Northern Express’s take Slow down Crow’s “Soak up the Sun,” add a bit more sentimentality, and you’ve got “Easy,” a catchy song you’ll likely hear blasting from plenty of backyards this summer.
Crow sticks to her mid-range on the vocals, sounding so chill about this whole staycation thing that she almost makes you believe she wouldn’t jet away on vacation, even though we’re pretty sure she can afford it.
Sheryl says Right from the start, I wanted to make an album that had some classic country songs, the kind that helped shape my own understanding about what a song could do growing up. I think starting with a song like this informed the rest of the record. Whenever we play it, women keep tearing up every time – and I am one of them.
Northern Express’s take Crow co-wrote this one with Brad Paisley, his rural influence perfectly offsetting its thick production and polished-sorrow feel. Her vocals make quite clear that it’s a personal song for her, each line loaded with emotion and internal turmoil. And the lyrics are pure country.
In fact, you could easily imagine either Tammy Wynette or Loretta Lynn singing, “Thank God they make waterproof mascara /’cause it won’t run like his daddy did…”
Sheryl says I was thinking about that moment when you walk out the front door and start yelling ‘I got shotgun!’ My dad always said, ‘Drive it like it’s stolen, and park it like it’s rented.’ And I thought, that’s how you have to live life. So I’ve always wanted to write a song with that idea in it.
Northern Express’s take Confident and spirited, “Shotgun” fits right in with today’s radio-country, and would be playlist-perfect next to similar girl-power tunes by Miranda Lambert’s “Pistol Annies.” It also recollects one of Crow’s own older songs, “Steve McQueen,” which rolled with the fast car theme, too. Both have a sprinkle of honky-tonk that adds to their bravado.

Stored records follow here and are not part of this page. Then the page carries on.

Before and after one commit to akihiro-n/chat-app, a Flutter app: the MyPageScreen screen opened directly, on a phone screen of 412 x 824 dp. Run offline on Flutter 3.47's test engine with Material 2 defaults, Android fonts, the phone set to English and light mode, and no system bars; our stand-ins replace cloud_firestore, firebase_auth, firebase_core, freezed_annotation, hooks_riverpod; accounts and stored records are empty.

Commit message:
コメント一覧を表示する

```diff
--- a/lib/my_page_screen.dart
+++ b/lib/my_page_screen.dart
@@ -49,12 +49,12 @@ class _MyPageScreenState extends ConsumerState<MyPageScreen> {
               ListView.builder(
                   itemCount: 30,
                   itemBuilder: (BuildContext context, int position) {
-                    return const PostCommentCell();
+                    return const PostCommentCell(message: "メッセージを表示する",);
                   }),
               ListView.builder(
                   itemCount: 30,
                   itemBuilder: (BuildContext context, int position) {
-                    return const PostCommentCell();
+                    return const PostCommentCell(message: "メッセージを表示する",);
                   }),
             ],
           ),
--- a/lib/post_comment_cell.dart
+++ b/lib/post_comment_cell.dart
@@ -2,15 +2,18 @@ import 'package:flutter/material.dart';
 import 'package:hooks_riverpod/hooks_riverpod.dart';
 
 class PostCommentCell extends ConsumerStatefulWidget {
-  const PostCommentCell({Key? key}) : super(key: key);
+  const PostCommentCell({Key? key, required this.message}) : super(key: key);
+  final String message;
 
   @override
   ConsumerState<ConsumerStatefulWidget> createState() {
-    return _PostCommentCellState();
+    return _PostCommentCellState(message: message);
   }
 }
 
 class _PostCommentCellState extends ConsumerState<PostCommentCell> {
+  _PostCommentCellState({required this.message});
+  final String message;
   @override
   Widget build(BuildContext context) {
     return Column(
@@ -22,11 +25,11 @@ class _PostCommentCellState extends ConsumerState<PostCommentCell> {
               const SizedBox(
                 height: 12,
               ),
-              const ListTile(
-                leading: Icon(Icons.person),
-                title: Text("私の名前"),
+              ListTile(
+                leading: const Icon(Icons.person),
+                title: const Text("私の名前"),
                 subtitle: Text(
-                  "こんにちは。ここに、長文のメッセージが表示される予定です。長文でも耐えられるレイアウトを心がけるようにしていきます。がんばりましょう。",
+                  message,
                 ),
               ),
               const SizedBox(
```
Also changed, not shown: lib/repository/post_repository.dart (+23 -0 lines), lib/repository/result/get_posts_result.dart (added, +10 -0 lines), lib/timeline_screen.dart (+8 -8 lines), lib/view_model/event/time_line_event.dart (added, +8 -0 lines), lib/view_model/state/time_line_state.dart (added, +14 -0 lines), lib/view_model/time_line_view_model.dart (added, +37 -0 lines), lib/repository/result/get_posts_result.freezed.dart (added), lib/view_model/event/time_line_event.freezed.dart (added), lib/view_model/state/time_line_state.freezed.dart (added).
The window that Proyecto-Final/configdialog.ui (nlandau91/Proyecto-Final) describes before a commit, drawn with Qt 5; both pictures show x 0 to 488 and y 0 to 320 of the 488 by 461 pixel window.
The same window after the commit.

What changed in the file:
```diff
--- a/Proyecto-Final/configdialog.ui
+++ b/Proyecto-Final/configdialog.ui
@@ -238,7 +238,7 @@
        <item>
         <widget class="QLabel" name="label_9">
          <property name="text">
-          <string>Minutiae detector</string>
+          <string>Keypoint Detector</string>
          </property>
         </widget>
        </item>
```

Sheryl Crow will be in concert at Interlochen’s Kresge Auditorium at 8pm on Fri., June 13, with country singer and Traverse City native Mandy Alexander opening. For tickets and more, visit interlochen.org.